(What this task involves)
Return each line in the records below that includes "framed".

The input: Begin

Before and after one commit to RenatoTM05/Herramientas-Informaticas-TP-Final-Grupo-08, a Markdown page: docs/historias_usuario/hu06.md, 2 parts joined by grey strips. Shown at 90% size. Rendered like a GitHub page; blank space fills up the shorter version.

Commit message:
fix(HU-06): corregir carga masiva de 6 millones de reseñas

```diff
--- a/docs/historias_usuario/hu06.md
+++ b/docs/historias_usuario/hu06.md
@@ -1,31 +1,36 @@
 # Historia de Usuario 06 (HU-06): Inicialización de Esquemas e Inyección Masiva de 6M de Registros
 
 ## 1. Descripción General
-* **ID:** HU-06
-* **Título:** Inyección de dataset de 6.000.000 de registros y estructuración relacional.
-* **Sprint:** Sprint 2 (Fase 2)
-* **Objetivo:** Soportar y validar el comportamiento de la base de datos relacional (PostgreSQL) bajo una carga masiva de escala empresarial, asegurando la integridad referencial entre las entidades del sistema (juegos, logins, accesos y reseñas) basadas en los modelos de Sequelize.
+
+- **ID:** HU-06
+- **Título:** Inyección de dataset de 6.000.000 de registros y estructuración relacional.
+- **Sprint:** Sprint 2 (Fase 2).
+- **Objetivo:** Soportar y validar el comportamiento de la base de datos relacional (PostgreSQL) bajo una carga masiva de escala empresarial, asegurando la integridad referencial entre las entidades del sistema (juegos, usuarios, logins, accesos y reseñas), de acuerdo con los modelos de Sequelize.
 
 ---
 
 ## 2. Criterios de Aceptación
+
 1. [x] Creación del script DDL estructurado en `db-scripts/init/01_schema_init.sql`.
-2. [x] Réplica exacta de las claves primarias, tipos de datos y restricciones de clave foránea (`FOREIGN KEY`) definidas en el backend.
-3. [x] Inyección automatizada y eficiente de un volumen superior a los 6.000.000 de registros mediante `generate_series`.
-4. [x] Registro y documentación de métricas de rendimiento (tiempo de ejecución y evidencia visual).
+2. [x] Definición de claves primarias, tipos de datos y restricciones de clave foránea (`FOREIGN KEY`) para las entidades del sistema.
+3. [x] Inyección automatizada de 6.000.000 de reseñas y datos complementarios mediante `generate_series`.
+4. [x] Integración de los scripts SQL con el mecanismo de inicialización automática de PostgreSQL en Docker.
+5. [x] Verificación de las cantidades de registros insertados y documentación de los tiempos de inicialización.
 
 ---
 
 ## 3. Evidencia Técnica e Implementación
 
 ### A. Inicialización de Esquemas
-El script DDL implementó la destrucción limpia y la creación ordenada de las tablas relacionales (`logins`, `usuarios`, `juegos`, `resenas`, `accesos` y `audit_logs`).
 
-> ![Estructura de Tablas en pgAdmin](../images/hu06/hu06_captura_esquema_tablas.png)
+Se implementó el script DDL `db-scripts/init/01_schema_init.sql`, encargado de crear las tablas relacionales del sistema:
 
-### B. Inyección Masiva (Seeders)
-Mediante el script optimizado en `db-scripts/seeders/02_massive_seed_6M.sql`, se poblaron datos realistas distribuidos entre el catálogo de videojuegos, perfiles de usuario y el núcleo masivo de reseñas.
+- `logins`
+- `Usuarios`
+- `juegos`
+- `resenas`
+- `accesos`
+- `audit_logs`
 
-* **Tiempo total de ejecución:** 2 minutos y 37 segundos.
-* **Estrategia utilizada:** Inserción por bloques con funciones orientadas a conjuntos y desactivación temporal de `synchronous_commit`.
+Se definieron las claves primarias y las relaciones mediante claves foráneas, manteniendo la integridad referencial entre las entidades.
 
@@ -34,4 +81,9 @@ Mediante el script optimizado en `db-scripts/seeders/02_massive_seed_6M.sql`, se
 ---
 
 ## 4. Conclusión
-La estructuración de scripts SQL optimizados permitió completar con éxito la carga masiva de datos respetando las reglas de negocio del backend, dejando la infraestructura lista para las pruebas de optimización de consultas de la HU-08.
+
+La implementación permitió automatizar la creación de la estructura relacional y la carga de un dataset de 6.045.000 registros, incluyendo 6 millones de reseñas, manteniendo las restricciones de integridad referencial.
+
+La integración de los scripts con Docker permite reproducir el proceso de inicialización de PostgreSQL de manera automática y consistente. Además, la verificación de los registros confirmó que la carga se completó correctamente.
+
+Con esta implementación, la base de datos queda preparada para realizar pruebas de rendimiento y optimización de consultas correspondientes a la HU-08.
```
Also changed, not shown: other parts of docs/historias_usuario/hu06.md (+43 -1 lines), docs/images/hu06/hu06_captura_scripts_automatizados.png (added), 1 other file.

The input: End
The input: Begin

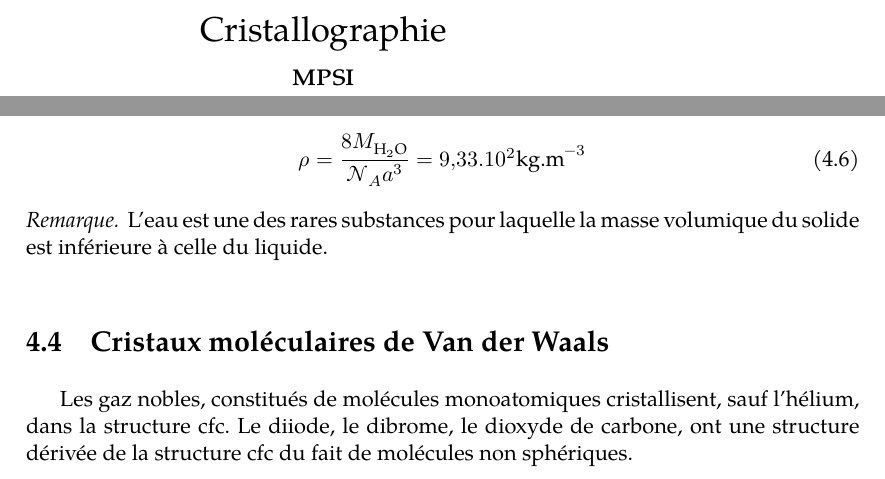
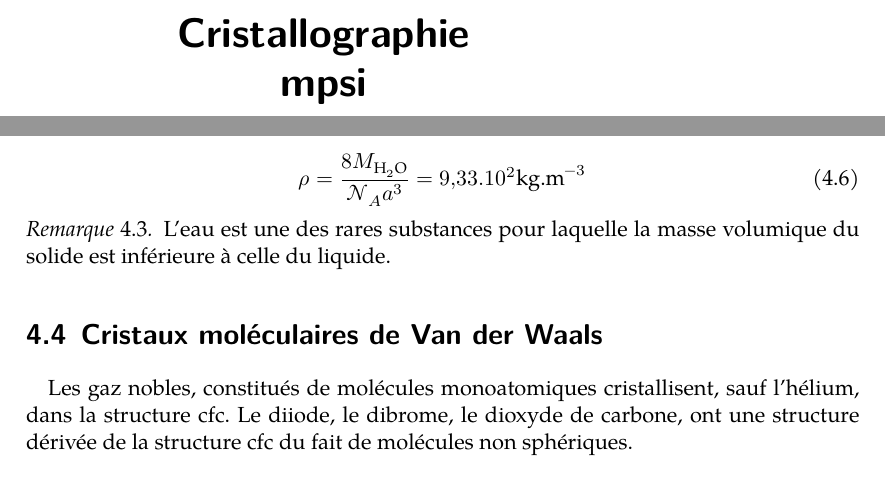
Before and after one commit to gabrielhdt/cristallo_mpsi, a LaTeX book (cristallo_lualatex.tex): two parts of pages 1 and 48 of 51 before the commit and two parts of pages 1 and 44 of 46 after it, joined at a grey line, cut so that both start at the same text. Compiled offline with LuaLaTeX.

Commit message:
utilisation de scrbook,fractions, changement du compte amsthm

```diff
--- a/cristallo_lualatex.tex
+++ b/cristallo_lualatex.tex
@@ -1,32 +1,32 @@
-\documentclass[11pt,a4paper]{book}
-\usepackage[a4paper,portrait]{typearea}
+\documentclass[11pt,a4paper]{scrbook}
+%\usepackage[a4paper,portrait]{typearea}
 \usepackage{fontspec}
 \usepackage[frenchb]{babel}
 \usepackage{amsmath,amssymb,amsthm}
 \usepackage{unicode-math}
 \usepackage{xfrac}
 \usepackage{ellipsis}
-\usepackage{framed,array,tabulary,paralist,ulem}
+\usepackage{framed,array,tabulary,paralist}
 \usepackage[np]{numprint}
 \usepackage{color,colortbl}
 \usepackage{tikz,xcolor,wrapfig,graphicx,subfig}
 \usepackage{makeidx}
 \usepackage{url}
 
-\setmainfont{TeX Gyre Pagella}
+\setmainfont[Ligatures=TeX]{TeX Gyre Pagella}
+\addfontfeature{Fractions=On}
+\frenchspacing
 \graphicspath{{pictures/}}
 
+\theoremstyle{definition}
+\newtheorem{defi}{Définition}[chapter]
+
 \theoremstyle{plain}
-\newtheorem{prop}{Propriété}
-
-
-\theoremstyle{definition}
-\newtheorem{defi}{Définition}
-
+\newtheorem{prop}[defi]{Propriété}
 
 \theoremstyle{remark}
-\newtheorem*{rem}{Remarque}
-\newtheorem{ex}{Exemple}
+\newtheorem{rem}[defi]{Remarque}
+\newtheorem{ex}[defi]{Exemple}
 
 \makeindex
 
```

The input: End

(Solution to this problem)
-\usepackage{framed,array,tabulary,paralist,ulem}
+\usepackage{framed,array,tabulary,paralist}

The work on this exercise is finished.